Lina Ejeilat helped found the Jordanian online magazine 7iber (pronounced 'Hebber'). While the government encourages free expression in principle, many strict regulations remain, as noted by the satirical chart next to her. Art Silverman/NPR hide caption

itoggle caption Art Silverman/NPR

Saudi women, shown here at a cultural festival near the capital Riyadh on Sunday, still need the permission of male relatives to travel and even receive certain medical procedures, but a growing number are entering the workforce. Fayez Nureldine/AFP/Getty Images hide caption

itoggle caption Fayez Nureldine/AFP/Getty Images

Jordanians marched in the streets of the capital Amman on Feb. 6 to show solidarity with the family of a pilot killed by the Islamic State in Syria. Jordanians also expressed support for the king's decision to take part in the U.S.-led coalition against ISIS. Muhammad Hamed/Reuters/Landov hide caption

itoggle caption Muhammad Hamed/Reuters/Landov

Jordanian soldiers stand guard at the Iraq-Jordan border last year. Jordan also shares a border with Syria and has had to deal with a flood of refugees from both its neighbors over the past decade.
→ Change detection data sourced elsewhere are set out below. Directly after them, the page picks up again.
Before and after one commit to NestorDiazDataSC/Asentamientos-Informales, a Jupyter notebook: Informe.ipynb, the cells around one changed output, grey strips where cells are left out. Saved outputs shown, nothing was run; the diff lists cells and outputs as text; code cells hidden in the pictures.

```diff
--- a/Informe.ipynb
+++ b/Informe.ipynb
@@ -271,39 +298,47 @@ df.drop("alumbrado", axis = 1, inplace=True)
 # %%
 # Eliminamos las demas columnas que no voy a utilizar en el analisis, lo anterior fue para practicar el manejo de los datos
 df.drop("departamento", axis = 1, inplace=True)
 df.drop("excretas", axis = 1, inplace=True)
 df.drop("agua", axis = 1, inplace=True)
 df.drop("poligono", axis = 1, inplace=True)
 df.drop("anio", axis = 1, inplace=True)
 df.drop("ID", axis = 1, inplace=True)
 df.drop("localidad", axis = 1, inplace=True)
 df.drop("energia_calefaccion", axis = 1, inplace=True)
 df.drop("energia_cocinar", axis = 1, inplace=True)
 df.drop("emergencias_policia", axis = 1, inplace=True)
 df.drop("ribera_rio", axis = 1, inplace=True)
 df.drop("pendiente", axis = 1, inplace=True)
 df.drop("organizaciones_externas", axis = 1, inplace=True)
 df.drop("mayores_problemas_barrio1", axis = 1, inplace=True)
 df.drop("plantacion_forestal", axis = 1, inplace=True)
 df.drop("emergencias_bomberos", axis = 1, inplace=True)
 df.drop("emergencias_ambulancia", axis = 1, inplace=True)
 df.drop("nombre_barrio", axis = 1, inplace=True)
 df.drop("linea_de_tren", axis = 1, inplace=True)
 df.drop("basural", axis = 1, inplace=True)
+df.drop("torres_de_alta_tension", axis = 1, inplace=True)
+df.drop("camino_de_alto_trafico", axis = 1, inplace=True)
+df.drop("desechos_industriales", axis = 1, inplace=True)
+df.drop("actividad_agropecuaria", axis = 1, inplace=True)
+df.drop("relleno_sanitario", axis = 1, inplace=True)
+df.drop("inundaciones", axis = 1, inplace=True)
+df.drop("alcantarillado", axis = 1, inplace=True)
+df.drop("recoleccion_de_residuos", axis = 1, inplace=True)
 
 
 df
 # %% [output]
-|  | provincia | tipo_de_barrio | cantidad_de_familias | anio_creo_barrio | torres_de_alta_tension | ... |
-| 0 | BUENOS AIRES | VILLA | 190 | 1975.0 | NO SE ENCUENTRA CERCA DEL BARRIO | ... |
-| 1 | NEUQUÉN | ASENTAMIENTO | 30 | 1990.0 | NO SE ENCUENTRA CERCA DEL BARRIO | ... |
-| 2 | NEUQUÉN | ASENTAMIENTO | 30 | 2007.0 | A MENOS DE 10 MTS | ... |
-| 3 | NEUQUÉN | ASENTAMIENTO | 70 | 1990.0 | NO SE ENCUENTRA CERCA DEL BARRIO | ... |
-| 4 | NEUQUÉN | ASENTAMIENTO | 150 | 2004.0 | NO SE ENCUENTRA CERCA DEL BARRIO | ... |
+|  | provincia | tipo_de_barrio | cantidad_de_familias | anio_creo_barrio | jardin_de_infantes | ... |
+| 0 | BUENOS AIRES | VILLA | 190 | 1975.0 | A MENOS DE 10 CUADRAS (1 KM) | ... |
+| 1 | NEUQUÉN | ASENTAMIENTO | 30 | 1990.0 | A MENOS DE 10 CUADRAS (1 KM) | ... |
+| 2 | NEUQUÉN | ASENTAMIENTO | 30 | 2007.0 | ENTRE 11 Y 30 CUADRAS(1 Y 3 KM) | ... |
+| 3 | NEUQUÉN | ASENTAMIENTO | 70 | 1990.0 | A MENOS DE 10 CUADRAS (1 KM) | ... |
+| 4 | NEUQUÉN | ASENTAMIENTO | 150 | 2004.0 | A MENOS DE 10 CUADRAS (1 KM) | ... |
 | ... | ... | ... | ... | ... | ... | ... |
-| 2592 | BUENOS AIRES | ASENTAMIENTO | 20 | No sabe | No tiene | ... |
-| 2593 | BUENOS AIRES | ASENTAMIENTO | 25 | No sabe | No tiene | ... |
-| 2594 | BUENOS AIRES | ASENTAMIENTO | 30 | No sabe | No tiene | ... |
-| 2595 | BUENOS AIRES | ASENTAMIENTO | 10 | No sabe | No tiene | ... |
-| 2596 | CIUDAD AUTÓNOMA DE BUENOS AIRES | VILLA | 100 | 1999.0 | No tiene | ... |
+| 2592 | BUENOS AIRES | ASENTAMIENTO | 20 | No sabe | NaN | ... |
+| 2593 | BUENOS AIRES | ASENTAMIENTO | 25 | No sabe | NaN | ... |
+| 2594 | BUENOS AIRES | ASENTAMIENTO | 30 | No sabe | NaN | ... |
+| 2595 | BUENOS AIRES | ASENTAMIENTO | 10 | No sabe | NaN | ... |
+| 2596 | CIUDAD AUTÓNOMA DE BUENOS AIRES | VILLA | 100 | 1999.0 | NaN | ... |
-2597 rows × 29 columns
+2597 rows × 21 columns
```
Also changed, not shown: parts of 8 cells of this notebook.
Jamal Nasrallah/EPA/Landov hide caption

itoggle caption Jamal Nasrallah/EPA/Landov